Work order
Return the whole listing unchanged. Drop the images.
Exercise inputs Block Start
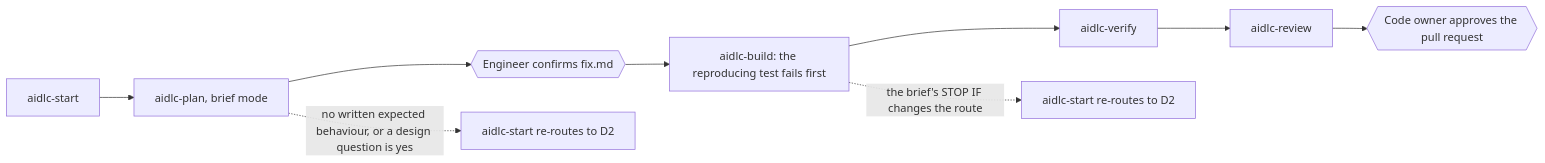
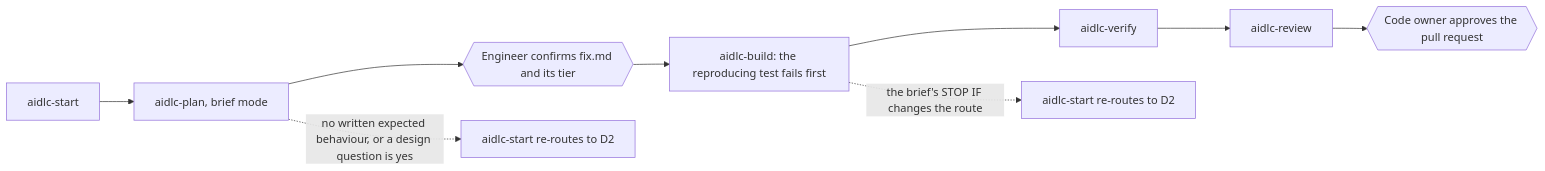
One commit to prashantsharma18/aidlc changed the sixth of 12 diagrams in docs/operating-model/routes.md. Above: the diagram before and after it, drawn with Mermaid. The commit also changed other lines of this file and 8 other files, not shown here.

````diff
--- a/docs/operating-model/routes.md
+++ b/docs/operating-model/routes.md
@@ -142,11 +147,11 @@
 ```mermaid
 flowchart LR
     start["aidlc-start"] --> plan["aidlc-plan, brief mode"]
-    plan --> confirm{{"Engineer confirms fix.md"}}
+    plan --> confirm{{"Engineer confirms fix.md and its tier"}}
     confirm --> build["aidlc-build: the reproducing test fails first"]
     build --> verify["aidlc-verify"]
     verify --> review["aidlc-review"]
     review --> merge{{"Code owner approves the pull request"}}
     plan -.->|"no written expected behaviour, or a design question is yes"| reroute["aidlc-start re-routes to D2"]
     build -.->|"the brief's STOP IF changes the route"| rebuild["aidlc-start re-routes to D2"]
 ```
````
Exercise inputs Block End
Your response
One commit to prashantsharma18/aidlc changed the sixth of 12 diagrams in docs/operating-model/routes.md. Above: the diagram before and after it, drawn with Mermaid. The commit also changed other lines of this file and 8 other files, not shown here.

````diff
--- a/docs/operating-model/routes.md
+++ b/docs/operating-model/routes.md
@@ -142,11 +147,11 @@
 ```mermaid
 flowchart LR
     start["aidlc-start"] --> plan["aidlc-plan, brief mode"]
-    plan --> confirm{{"Engineer confirms fix.md"}}
+    plan --> confirm{{"Engineer confirms fix.md and its tier"}}
     confirm --> build["aidlc-build: the reproducing test fails first"]
     build --> verify["aidlc-verify"]
     verify --> review["aidlc-review"]
     review --> merge{{"Code owner approves the pull request"}}
     plan -.->|"no written expected behaviour, or a design question is yes"| reroute["aidlc-start re-routes to D2"]
     build -.->|"the brief's STOP IF changes the route"| rebuild["aidlc-start re-routes to D2"]
 ```
````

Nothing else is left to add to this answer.